Mentor program connects RF to inner-city students
October 12, 2006
Through the Upward Bound program, UW-River Falls faculty and students mentor, tutor and prepare inner-city students at Arlington High School in St. Paul for continuing their education at a college or university.
“Upward Bound is a trio program helping young people who live in the inner city succeed in college,” said Karwee Marshall, a junior and theatre major. “Everyone in the program goes to college.”
Every summer, students come to campus for a week-long session to attend classes and gain experience of college life, he said.
This summer’s program, a trip to Yellowstone National Park July 22-29, was a reward for participants who attended all their classes and successfully finished, Marshall said.
“It’s a reward for working hard,” he said. “They needed to have a good attitude and motivation throughout the summer.”
About 65 students and staff went on the road trip with a charter bus, beginning in River Falls and making their way to Wyoming. Along the way, the group stopped at many places, like Mount Rushmore, Sioux Falls, S.D., Devils Tower, Grand Teton National Park and Jackson Hole.
“It was like being on tour,” Marshall said. “By the time we all got back, we were all exhausted.”
Every night, the group stayed in hotels in various cities on the way to Yellowstone, said Mai Chang, a senior and social work major.
Marshall said it was his first time going on a trip like this one, similar to many of the high school students.

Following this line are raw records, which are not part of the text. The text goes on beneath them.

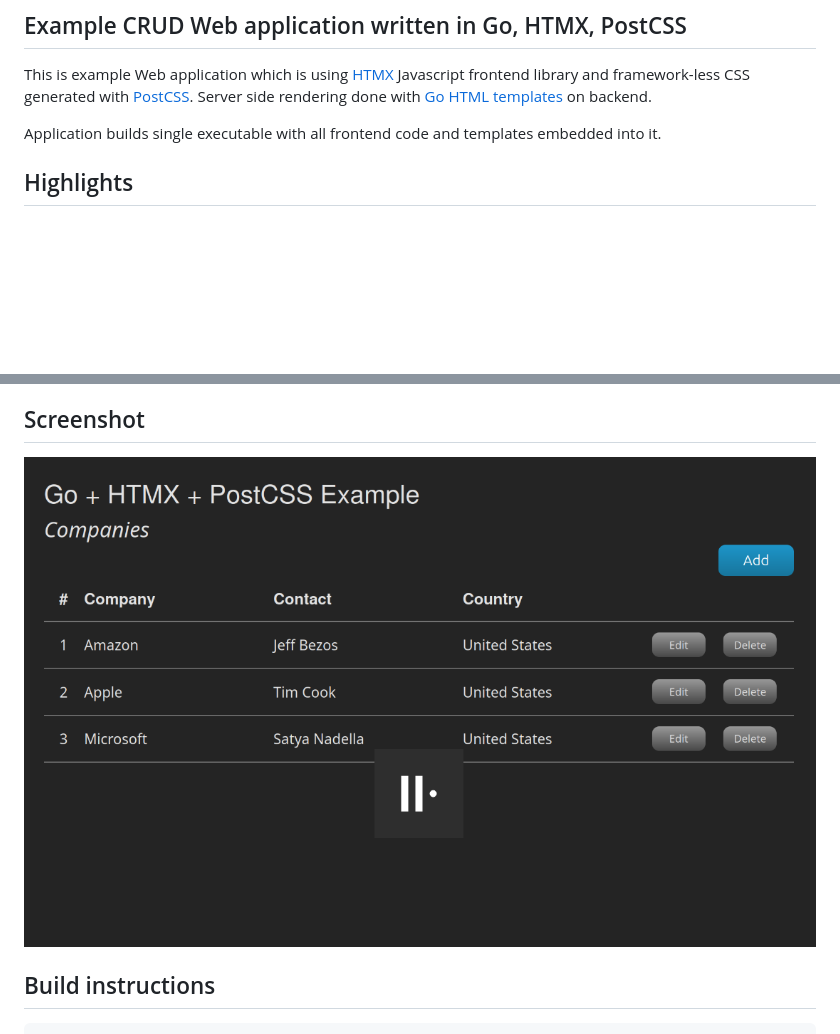
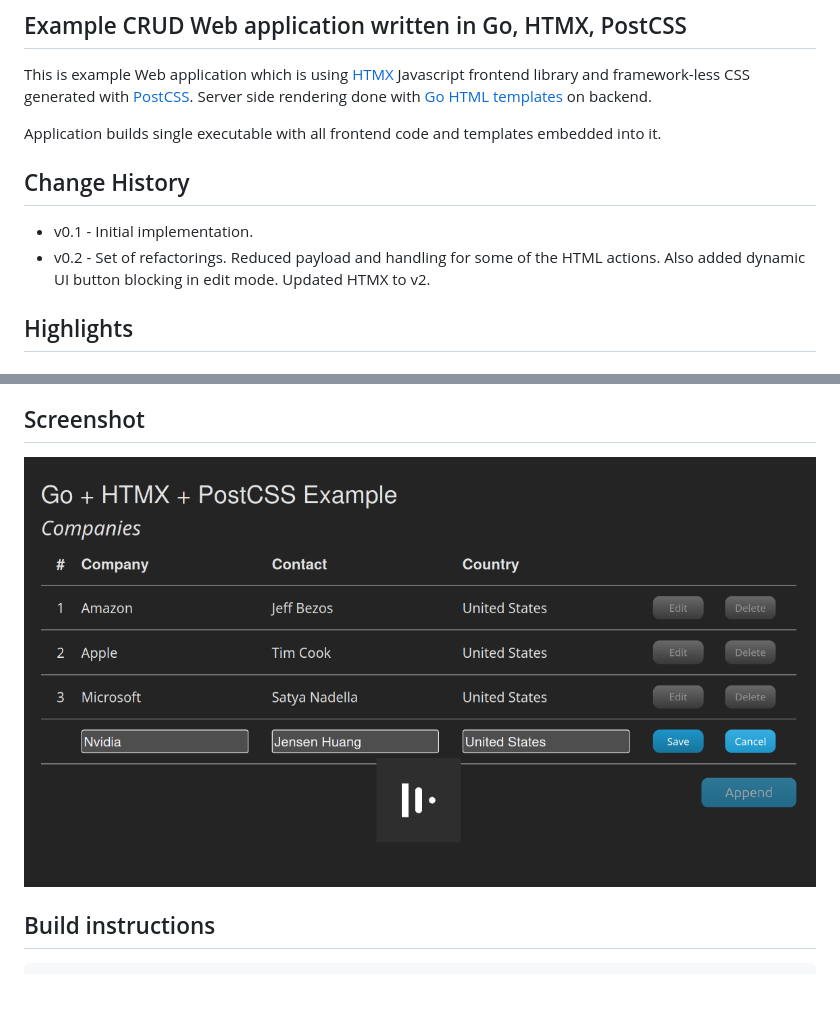
Before and after one commit to apis/go-htmx-post-css-example, a Markdown page: README.md, 2 parts joined by grey strips. GitHub-like rendering; pictures changed too: screenshot.png; blank space fills up the shorter version.

```diff
--- a/README.md
+++ b/README.md
@@ -7,6 +7,11 @@ framework-less CSS generated with [PostCSS](https://postcss.org/). Server side r
 templates](https://pkg.go.dev/html/template) on backend.
 
 Application builds single executable with all frontend code and templates embedded into it.
+
+## Change History
+
+* v0.1 - Initial implementation.
+* v0.2 - Set of refactorings. Reduced payload and handling for some of the HTML actions. Also added dynamic UI button blocking in edit mode. Updated HTMX to v2.
 
 ## Highlights
 
```
Also changed, not shown: 17 other files.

“I never thought in my life I would go to Yellowstone,” he said. “If I wasn’t involved with Upward Bound I would have never been to Yellowstone.”
Chang also said she had never been to the national park.
“It was such a great opportunity and a lifetime experience,” Chang said. “Overall, I loved it.”
The trip gave the students a different experience outside their normal environment, Marshall said.
It was a once-in-a-lifetime trip for some of the students from Arlington High School.
The program allows the less fortunate to have the potential to be put to their maximum, Chang said.
“I have been through a lot,” said Marshall, who grew up outside of Baltimore and moved to Brooklyn Park, Minn. “I had a lot of people put me in the right path; I can relate to everything they go through.”
The opportunity to travel to Yellowstone was a bonding experience for everyone involved, including the UW-RF and high school students and staff, Marshall said.
“There were more connections between the people with being on the road for a week,” he said.
Not only did the high school students get an experience of a lifetime, but Marshall said he especially enjoyed to hear them talk about the trip, excited and overwhelmed by all the sights along the way.
“It was a blast,” he said. “The most fascinating thing was the nature; it shows you that as an inner-city kid, anything is possible.”
The group hiked, kayaked and simply enjoyed the scenery around them, Marshall said.
“You are never too tough or too manly to think this stuff up close is beautiful,” he said. “It’s something to say ‘I am glad I came.’”
Upward Bound is a multicultural program that brings together different experiences and personalities, Marshall said. The program helps juniors and seniors at Arlington High School study for the SAT test, and fill out financial aid forms, Marshall said.
“It is a critical time for them,” he said. “When it comes to June, they are ready to graduate.”
For the graduates at Arlington High School, many of them are first-generation college students, so Upward Bound is there to help each of them get to college and achieve, Marshall said.
During a regular school year, juniors and seniors from the high school attend college visits to Minnesota and Wisconsin schools with staff members from the program, Chang said.
“It is a experience you just take that is outside your normal environment,” he said. “With Upward Bound, there is no boundaries.”